## Exercise
If a line in the records contains the word "flow", count it; state the resulting number and nothing more.

################

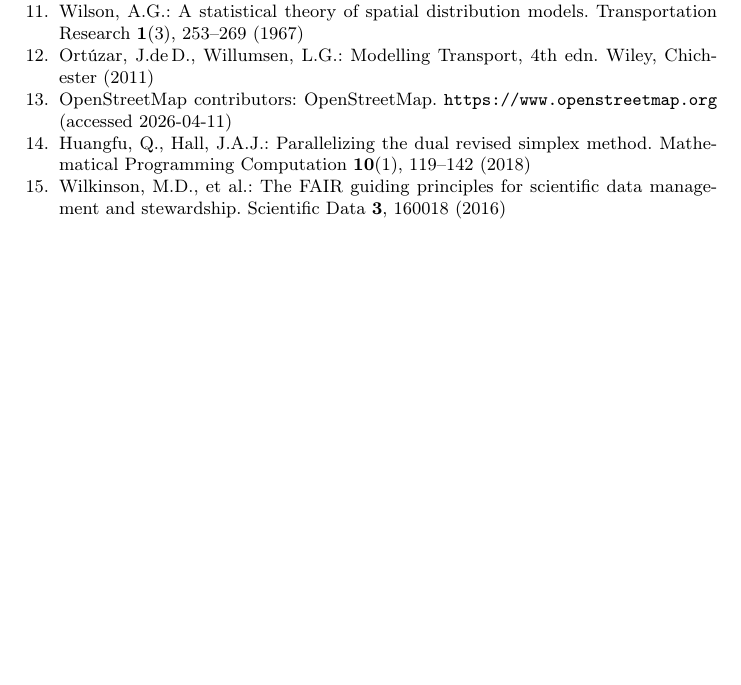
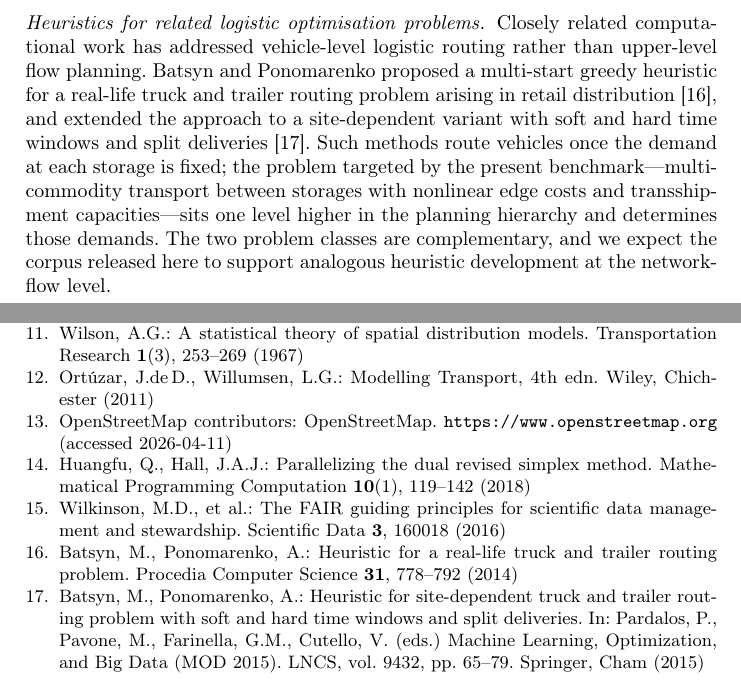
Before and after one commit to aponom84/Optimal-Logistic-Net, a LaTeX thesis (doc/logistic_benchmark_lncs.tex): part of page 13 of 13 before the commit and two parts of pages 3 and 13 of 13 after it, the two joined at a grey line, cut at the place of the change, the shorter picture padded with empty space. Compiled offline with pdfLaTeX.

Commit message:
cite Batsyn and Ponomarenko papers

```diff
--- a/doc/logistic_benchmark_lncs.tex
+++ b/doc/logistic_benchmark_lncs.tex
@@ -175,6 +175,20 @@ assembled together in a single flow-problem generator---to obtain instances that
 are realistic in topology, capacity and demand simultaneously. Finally, we
 follow FAIR data principles \cite{fair} in releasing a versioned, citable
 corpus.
+
+\paragraph{Heuristics for related logistic optimisation problems.}
+Closely related computational work has addressed vehicle-level logistic routing
+rather than upper-level flow planning. Batsyn and Ponomarenko proposed a
+multi-start greedy heuristic for a real-life truck and trailer routing problem
+arising in retail distribution \cite{batsyn2014ttrp}, and extended the approach
+to a site-dependent variant with soft and hard time windows and split deliveries
+\cite{batsyn2015heuristic}. Such methods route vehicles once the demand at each
+storage is fixed; the problem targeted by the present benchmark---multi-commodity
+transport between storages with nonlinear edge costs and transshipment
+capacities---sits one level higher in the planning hierarchy and determines
+those demands. The two problem classes are complementary, and we expect the
+corpus released here to support analogous heuristic development at the
+network-flow level.
 
 % ===============================================================
 \section{The Optimisation Problem an Instance Must Support}
@@ -696,6 +710,14 @@ method. Mathematical Programming Computation \textbf{10}(1), 119--142 (2018)
 \bibitem{fair} Wilkinson, M.D., et al.: The FAIR guiding principles for
 scientific data management and stewardship. Scientific Data \textbf{3}, 160018
 (2016)
+\bibitem{batsyn2014ttrp} Batsyn, M., Ponomarenko, A.: Heuristic for a real-life
+truck and trailer routing problem. Procedia Computer Science \textbf{31},
+778--792 (2014)
+\bibitem{batsyn2015heuristic} Batsyn, M., Ponomarenko, A.: Heuristic for
+site-dependent truck and trailer routing problem with soft and hard time windows
+and split deliveries. In: Pardalos, P., Pavone, M., Farinella, G.M., Cutello, V.
+(eds.) Machine Learning, Optimization, and Big Data (MOD 2015). LNCS, vol.~9432,
+pp.~65--79. Springer, Cham (2015)
 \end{thebibliography}
 
 \end{document}
```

################

## Solution below
3